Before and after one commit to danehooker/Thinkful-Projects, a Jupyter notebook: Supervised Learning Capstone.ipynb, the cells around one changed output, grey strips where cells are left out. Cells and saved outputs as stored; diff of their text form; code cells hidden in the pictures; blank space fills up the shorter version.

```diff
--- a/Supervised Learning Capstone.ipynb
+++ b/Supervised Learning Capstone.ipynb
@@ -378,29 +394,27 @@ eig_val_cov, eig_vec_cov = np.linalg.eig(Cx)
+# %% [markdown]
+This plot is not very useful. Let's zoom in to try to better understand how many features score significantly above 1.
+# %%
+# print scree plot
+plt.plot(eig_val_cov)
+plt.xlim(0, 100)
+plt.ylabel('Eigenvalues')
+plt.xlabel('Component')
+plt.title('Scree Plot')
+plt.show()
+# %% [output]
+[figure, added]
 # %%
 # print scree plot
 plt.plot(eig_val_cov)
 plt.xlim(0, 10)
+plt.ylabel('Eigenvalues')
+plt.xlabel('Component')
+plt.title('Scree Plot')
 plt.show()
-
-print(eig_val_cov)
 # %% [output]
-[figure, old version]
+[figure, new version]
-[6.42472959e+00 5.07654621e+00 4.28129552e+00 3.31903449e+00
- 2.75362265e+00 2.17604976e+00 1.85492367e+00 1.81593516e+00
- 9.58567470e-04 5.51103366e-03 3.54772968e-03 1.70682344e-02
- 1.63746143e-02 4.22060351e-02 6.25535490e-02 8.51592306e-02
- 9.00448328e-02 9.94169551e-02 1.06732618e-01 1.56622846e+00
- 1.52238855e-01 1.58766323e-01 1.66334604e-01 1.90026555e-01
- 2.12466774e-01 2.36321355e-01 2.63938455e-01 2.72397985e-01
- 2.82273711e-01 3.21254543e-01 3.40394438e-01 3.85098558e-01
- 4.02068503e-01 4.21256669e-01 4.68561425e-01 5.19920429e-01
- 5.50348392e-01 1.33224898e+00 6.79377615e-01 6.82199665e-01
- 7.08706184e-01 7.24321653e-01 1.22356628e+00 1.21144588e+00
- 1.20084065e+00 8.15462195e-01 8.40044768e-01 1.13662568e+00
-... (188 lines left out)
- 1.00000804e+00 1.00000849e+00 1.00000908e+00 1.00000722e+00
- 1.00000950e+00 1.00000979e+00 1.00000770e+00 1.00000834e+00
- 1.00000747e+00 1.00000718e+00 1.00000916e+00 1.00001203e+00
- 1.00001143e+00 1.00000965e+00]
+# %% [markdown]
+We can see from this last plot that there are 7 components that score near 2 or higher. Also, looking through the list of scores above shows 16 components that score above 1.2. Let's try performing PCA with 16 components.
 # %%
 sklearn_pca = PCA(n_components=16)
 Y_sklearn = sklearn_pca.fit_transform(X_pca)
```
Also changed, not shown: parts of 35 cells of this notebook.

### EXERCISE OBJECTIVE
Reproduce the data exactly, omitting nothing.

### ANSWER TO THIS TASK
Before and after one commit to danehooker/Thinkful-Projects, a Jupyter notebook: Supervised Learning Capstone.ipynb, the cells around one changed output, grey strips where cells are left out. Cells and saved outputs as stored; diff of their text form; code cells hidden in the pictures; blank space fills up the shorter version.

```diff
--- a/Supervised Learning Capstone.ipynb
+++ b/Supervised Learning Capstone.ipynb
@@ -378,29 +394,27 @@ eig_val_cov, eig_vec_cov = np.linalg.eig(Cx)
+# %% [markdown]
+This plot is not very useful. Let's zoom in to try to better understand how many features score significantly above 1.
+# %%
+# print scree plot
+plt.plot(eig_val_cov)
+plt.xlim(0, 100)
+plt.ylabel('Eigenvalues')
+plt.xlabel('Component')
+plt.title('Scree Plot')
+plt.show()
+# %% [output]
+[figure, added]
 # %%
 # print scree plot
 plt.plot(eig_val_cov)
 plt.xlim(0, 10)
+plt.ylabel('Eigenvalues')
+plt.xlabel('Component')
+plt.title('Scree Plot')
 plt.show()
-
-print(eig_val_cov)
 # %% [output]
-[figure, old version]
+[figure, new version]
-[6.42472959e+00 5.07654621e+00 4.28129552e+00 3.31903449e+00
- 2.75362265e+00 2.17604976e+00 1.85492367e+00 1.81593516e+00
- 9.58567470e-04 5.51103366e-03 3.54772968e-03 1.70682344e-02
- 1.63746143e-02 4.22060351e-02 6.25535490e-02 8.51592306e-02
- 9.00448328e-02 9.94169551e-02 1.06732618e-01 1.56622846e+00
- 1.52238855e-01 1.58766323e-01 1.66334604e-01 1.90026555e-01
- 2.12466774e-01 2.36321355e-01 2.63938455e-01 2.72397985e-01
- 2.82273711e-01 3.21254543e-01 3.40394438e-01 3.85098558e-01
- 4.02068503e-01 4.21256669e-01 4.68561425e-01 5.19920429e-01
- 5.50348392e-01 1.33224898e+00 6.79377615e-01 6.82199665e-01
- 7.08706184e-01 7.24321653e-01 1.22356628e+00 1.21144588e+00
- 1.20084065e+00 8.15462195e-01 8.40044768e-01 1.13662568e+00
-... (188 lines left out)
- 1.00000804e+00 1.00000849e+00 1.00000908e+00 1.00000722e+00
- 1.00000950e+00 1.00000979e+00 1.00000770e+00 1.00000834e+00
- 1.00000747e+00 1.00000718e+00 1.00000916e+00 1.00001203e+00
- 1.00001143e+00 1.00000965e+00]
+# %% [markdown]
+We can see from this last plot that there are 7 components that score near 2 or higher. Also, looking through the list of scores above shows 16 components that score above 1.2. Let's try performing PCA with 16 components.
 # %%
 sklearn_pca = PCA(n_components=16)
 Y_sklearn = sklearn_pca.fit_transform(X_pca)
```
Also changed, not shown: parts of 35 cells of this notebook.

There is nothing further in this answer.